> **ASSIGNMENT**: Lines in the listing below that contain the string "recaptchaResponse" are to be found and copied.

*-*-*

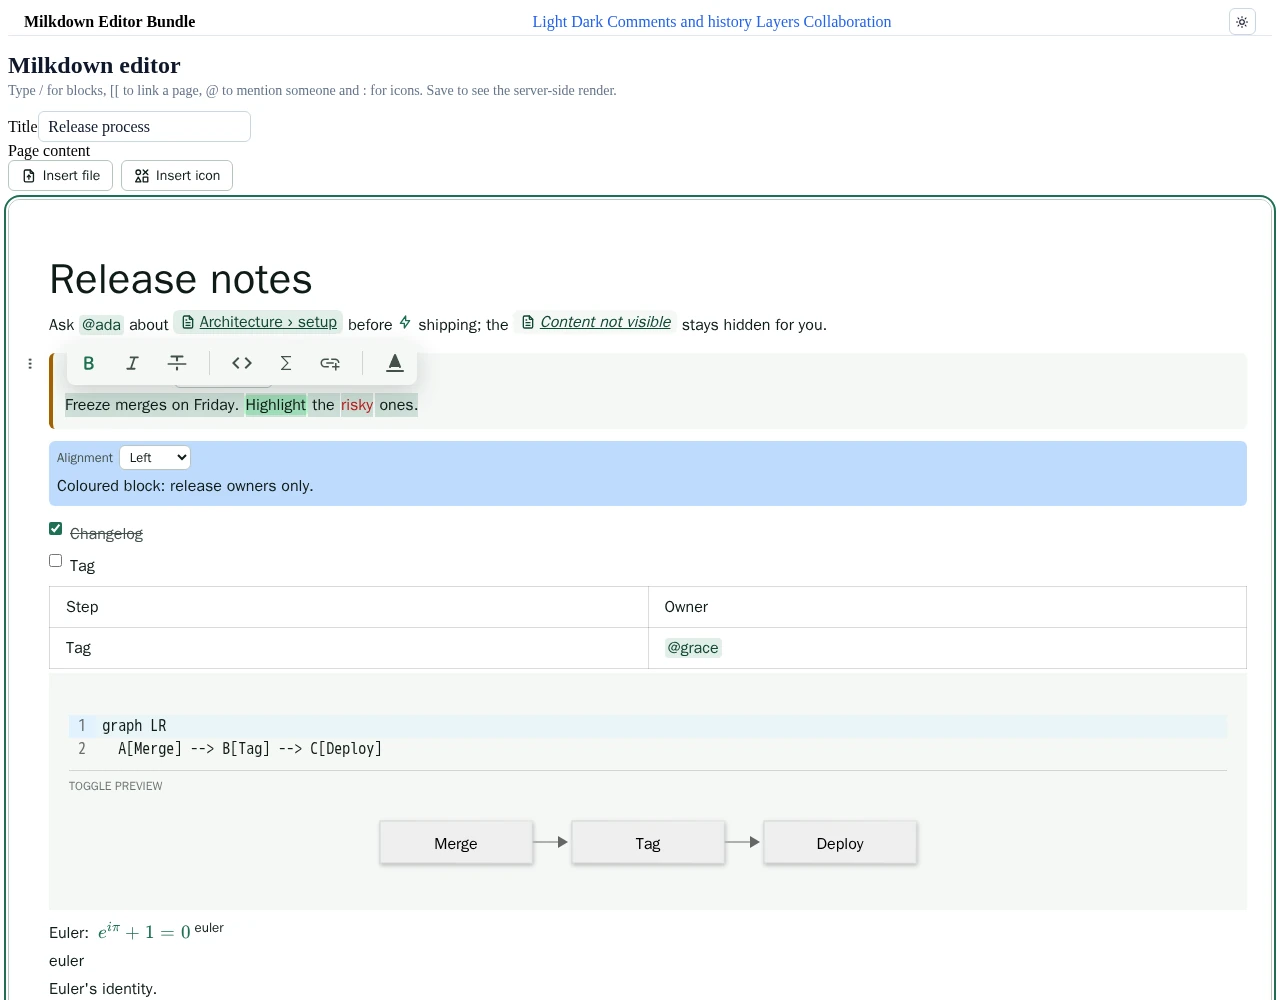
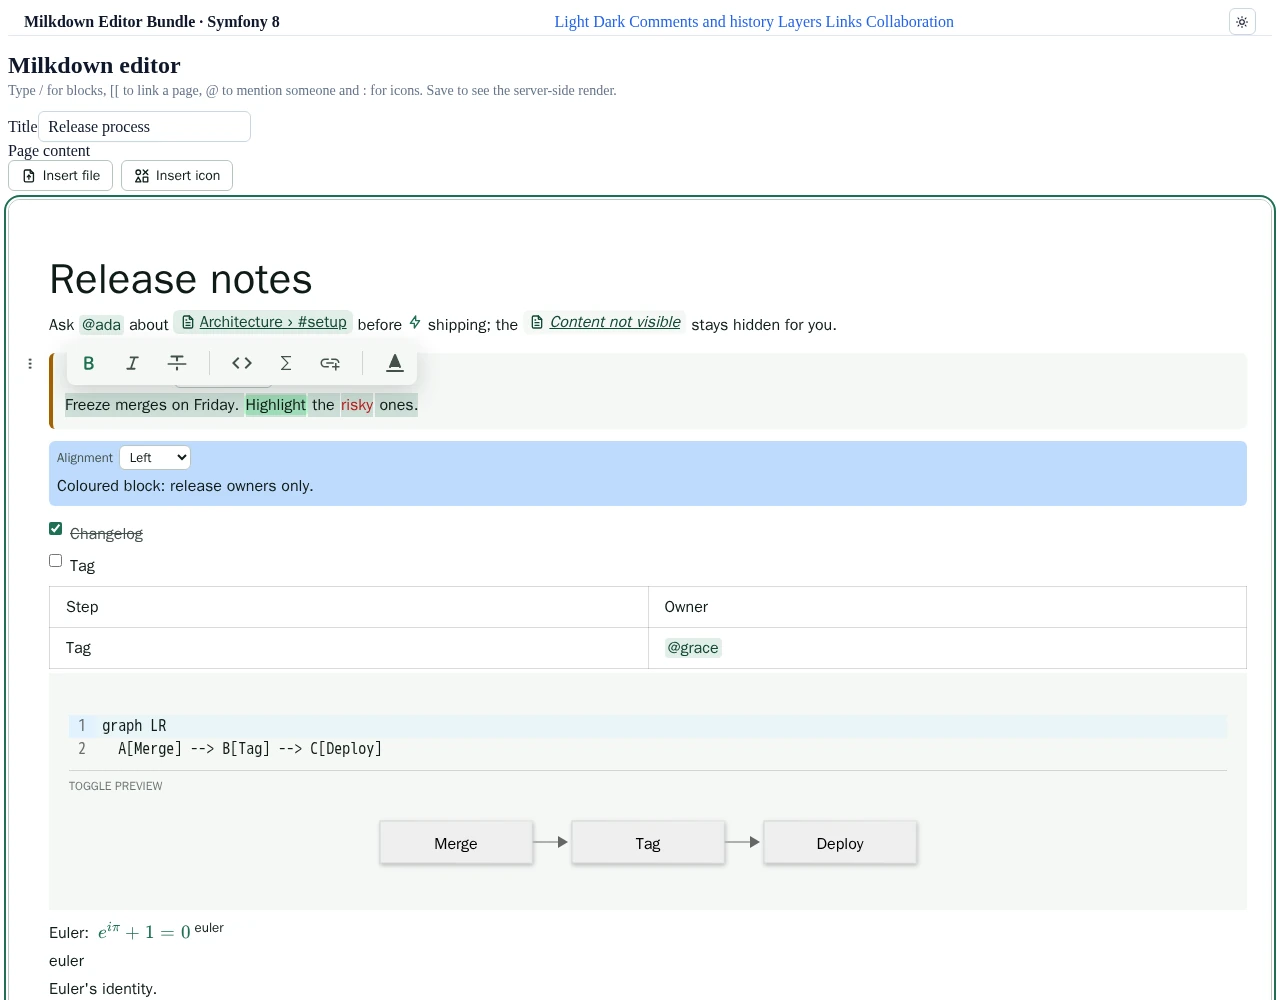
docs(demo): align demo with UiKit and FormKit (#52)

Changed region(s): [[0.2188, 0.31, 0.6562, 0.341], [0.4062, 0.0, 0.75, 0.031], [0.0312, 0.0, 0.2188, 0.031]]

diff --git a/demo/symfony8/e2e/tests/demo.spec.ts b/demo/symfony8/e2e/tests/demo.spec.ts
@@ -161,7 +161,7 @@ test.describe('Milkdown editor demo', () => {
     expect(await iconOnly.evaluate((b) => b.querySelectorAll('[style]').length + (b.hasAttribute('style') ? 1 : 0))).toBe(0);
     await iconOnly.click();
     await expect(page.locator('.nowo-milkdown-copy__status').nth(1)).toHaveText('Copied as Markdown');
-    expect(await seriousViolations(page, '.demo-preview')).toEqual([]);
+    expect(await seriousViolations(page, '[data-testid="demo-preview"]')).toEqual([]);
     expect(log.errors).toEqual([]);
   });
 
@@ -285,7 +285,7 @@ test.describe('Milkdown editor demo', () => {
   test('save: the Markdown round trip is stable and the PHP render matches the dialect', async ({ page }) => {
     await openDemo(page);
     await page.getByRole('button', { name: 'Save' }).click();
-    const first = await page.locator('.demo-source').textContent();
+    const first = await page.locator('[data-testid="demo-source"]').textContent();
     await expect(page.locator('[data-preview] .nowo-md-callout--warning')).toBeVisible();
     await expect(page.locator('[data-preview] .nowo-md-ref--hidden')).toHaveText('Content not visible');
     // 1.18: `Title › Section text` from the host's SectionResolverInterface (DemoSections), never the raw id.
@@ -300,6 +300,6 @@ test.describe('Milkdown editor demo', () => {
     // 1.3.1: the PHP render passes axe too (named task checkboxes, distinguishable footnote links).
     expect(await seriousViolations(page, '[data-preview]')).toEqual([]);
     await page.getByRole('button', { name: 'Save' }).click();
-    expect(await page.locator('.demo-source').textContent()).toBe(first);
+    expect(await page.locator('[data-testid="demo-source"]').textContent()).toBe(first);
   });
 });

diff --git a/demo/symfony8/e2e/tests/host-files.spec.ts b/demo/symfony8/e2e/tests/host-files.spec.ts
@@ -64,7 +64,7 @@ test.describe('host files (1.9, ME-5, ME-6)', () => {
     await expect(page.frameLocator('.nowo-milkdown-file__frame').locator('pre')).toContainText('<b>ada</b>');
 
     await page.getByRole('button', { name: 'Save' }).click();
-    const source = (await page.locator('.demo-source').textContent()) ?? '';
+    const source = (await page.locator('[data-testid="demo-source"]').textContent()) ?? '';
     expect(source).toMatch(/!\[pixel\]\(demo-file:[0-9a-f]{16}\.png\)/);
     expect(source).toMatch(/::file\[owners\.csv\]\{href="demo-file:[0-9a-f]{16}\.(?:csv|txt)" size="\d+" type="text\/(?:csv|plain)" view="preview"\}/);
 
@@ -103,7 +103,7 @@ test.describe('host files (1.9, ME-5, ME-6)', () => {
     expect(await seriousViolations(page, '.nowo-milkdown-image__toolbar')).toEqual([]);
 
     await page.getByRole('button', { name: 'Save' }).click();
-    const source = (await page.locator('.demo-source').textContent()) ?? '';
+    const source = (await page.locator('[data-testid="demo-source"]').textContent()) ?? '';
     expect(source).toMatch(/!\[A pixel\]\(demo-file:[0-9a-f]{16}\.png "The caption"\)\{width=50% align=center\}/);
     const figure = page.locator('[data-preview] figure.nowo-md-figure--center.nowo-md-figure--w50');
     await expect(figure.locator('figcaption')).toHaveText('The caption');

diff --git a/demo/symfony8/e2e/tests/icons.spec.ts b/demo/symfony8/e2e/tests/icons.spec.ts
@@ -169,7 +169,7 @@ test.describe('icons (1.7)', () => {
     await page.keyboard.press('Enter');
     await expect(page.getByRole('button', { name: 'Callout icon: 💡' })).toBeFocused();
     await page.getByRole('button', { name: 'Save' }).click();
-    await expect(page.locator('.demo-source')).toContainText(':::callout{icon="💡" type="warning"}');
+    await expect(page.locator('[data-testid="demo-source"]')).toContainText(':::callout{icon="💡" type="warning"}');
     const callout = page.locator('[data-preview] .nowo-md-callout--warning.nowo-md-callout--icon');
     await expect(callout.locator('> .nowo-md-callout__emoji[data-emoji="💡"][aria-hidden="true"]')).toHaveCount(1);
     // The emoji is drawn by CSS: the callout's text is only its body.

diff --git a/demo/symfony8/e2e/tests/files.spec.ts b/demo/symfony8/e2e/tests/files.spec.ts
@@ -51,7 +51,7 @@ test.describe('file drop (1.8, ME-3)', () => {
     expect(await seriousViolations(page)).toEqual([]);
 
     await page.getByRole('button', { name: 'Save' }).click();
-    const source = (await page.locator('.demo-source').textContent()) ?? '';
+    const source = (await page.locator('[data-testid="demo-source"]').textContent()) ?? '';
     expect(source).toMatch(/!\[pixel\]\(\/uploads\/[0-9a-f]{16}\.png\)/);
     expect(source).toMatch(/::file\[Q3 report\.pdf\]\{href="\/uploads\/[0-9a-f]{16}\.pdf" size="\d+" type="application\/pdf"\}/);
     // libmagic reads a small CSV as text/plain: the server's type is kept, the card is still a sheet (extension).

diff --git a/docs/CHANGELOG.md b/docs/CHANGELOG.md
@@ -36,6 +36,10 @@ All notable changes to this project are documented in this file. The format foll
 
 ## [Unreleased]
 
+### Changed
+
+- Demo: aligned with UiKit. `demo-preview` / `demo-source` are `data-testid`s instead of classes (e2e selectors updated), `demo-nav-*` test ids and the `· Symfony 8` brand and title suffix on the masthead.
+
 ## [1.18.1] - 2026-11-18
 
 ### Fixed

*-*-*

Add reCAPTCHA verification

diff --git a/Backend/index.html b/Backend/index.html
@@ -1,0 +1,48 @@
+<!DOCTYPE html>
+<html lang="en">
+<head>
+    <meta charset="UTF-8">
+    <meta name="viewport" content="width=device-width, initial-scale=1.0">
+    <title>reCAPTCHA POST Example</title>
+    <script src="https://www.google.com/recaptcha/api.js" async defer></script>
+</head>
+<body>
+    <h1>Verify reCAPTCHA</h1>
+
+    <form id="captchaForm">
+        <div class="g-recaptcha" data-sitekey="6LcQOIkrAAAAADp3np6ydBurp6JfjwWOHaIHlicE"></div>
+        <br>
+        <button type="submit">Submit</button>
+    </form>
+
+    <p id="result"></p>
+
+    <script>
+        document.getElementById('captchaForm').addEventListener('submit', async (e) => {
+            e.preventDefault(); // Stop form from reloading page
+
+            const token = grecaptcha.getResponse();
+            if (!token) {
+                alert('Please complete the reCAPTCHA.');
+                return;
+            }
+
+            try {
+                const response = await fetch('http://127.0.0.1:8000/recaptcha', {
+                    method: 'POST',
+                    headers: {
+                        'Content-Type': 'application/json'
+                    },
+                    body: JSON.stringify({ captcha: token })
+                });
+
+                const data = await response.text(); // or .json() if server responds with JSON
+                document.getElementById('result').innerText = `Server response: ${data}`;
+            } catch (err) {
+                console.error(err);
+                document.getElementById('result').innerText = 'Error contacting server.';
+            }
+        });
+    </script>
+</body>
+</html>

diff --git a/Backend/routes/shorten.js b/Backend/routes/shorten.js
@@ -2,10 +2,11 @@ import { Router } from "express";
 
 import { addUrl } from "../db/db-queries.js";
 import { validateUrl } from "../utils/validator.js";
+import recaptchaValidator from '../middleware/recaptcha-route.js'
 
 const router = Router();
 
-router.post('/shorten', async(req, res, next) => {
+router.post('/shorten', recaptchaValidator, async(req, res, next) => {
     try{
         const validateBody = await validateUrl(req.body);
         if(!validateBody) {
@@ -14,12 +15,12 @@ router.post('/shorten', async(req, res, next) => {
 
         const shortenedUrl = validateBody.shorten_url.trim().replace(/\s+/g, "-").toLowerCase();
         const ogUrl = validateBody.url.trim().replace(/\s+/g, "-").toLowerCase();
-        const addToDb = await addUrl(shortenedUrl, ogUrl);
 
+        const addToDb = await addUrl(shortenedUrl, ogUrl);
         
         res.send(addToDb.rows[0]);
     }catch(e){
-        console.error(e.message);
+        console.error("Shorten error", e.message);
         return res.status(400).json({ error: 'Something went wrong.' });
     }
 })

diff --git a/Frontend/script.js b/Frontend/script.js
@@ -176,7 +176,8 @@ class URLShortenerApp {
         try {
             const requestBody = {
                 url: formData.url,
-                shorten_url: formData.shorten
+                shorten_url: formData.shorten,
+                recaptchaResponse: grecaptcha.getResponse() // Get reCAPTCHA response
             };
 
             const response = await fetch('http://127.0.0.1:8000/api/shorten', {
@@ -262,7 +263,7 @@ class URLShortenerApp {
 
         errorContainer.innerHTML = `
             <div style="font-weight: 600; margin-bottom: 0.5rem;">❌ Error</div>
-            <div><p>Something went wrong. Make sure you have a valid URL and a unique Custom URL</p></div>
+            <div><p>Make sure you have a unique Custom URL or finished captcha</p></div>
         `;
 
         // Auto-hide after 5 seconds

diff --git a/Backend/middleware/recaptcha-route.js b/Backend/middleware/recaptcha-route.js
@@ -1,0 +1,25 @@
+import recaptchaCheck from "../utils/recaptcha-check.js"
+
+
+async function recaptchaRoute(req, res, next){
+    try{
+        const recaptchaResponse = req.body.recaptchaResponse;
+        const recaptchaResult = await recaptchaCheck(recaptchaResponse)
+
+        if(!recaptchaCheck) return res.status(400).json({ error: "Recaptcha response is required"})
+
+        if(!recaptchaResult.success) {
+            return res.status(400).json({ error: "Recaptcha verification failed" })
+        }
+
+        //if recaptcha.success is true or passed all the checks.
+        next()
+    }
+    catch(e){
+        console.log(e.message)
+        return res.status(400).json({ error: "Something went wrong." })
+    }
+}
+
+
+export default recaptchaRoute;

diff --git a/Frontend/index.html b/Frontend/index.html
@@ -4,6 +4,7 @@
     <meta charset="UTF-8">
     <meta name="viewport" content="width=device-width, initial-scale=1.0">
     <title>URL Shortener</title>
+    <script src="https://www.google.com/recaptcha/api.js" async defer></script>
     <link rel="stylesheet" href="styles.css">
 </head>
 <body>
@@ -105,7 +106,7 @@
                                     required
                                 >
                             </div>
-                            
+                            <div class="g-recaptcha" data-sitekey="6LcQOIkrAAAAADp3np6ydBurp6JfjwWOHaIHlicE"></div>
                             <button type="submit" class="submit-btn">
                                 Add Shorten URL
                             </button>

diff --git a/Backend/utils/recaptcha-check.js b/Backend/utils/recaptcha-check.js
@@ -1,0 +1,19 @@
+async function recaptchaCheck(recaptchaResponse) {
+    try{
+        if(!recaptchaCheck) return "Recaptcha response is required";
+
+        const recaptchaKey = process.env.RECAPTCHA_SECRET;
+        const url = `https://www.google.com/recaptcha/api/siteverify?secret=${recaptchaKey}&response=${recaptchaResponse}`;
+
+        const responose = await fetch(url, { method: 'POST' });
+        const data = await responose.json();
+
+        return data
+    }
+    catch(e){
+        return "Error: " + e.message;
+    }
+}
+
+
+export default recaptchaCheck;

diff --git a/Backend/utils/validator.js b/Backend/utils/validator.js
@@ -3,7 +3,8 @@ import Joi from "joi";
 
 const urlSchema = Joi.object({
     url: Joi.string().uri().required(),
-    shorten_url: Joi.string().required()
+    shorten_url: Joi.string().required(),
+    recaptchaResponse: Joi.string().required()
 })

*-*-*

> **EXERCISE RESULT**:
+                recaptchaResponse: grecaptcha.getResponse() // Get reCAPTCHA response
+        const recaptchaResponse = req.body.recaptchaResponse;
+        const recaptchaResult = await recaptchaCheck(recaptchaResponse)
+async function recaptchaCheck(recaptchaResponse) {
+        const url = `https://www.google.com/recaptcha/api/siteverify?secret=${recaptchaKey}&response=${recaptchaResponse}`;
+    recaptchaResponse: Joi.string().required()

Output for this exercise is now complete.